(WHAT TO DO): Records follow. Select each line holding "Contact".

(Code change snippets)
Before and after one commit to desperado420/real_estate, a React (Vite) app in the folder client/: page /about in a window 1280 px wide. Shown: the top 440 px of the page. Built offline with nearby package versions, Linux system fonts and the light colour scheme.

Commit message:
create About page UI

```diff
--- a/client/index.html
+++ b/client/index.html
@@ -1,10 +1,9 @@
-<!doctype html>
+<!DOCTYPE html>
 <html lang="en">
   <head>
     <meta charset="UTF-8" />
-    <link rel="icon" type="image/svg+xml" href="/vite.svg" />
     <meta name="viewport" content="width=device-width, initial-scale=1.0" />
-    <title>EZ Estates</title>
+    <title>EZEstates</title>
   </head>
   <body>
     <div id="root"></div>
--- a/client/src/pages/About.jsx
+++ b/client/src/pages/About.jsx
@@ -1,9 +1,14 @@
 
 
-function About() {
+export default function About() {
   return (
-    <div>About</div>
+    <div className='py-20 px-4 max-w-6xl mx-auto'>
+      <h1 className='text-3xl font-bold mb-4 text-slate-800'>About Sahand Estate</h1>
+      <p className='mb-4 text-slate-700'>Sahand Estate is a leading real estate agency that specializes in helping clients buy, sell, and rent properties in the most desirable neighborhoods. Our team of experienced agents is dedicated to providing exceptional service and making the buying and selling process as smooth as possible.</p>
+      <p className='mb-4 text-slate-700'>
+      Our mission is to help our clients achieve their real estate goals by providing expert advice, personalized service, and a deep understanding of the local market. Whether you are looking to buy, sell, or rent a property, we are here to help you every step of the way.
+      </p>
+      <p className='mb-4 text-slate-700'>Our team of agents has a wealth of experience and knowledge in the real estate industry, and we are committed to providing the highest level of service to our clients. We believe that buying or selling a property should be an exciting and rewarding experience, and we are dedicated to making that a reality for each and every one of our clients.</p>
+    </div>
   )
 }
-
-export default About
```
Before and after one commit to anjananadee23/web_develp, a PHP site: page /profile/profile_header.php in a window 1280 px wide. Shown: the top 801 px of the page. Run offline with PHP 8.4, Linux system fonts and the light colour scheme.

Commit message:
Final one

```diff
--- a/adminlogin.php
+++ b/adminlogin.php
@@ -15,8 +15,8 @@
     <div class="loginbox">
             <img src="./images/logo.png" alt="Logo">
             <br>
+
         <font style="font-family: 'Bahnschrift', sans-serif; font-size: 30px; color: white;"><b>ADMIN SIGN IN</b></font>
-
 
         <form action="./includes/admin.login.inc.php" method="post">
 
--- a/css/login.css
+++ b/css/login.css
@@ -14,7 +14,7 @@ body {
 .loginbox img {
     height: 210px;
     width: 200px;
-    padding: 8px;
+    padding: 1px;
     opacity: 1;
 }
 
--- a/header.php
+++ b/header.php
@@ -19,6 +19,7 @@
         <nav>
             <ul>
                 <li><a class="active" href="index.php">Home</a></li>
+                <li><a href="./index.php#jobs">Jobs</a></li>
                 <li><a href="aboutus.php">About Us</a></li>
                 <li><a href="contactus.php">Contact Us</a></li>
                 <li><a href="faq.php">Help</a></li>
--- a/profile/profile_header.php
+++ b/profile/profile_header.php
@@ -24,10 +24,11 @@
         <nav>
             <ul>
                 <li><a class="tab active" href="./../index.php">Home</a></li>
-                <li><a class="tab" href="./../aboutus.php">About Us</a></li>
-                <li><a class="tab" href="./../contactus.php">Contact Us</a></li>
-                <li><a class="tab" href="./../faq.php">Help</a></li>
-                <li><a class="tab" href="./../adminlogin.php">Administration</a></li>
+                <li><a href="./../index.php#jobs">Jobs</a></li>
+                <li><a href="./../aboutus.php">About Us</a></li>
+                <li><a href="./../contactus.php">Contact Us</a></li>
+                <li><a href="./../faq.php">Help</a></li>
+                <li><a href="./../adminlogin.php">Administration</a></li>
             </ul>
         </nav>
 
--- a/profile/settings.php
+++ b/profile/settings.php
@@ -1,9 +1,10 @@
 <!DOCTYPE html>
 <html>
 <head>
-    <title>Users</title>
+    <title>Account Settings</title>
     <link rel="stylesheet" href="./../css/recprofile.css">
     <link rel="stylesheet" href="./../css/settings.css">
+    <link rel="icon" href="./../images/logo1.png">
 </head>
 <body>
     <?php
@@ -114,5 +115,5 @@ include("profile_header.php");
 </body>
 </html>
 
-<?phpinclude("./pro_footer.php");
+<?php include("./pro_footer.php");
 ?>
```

(SOLVED PROBLEM):
                 <li><a href="contactus.php">Contact Us</a></li>
-                <li><a class="tab" href="./../contactus.php">Contact Us</a></li>
+                <li><a href="./../contactus.php">Contact Us</a></li>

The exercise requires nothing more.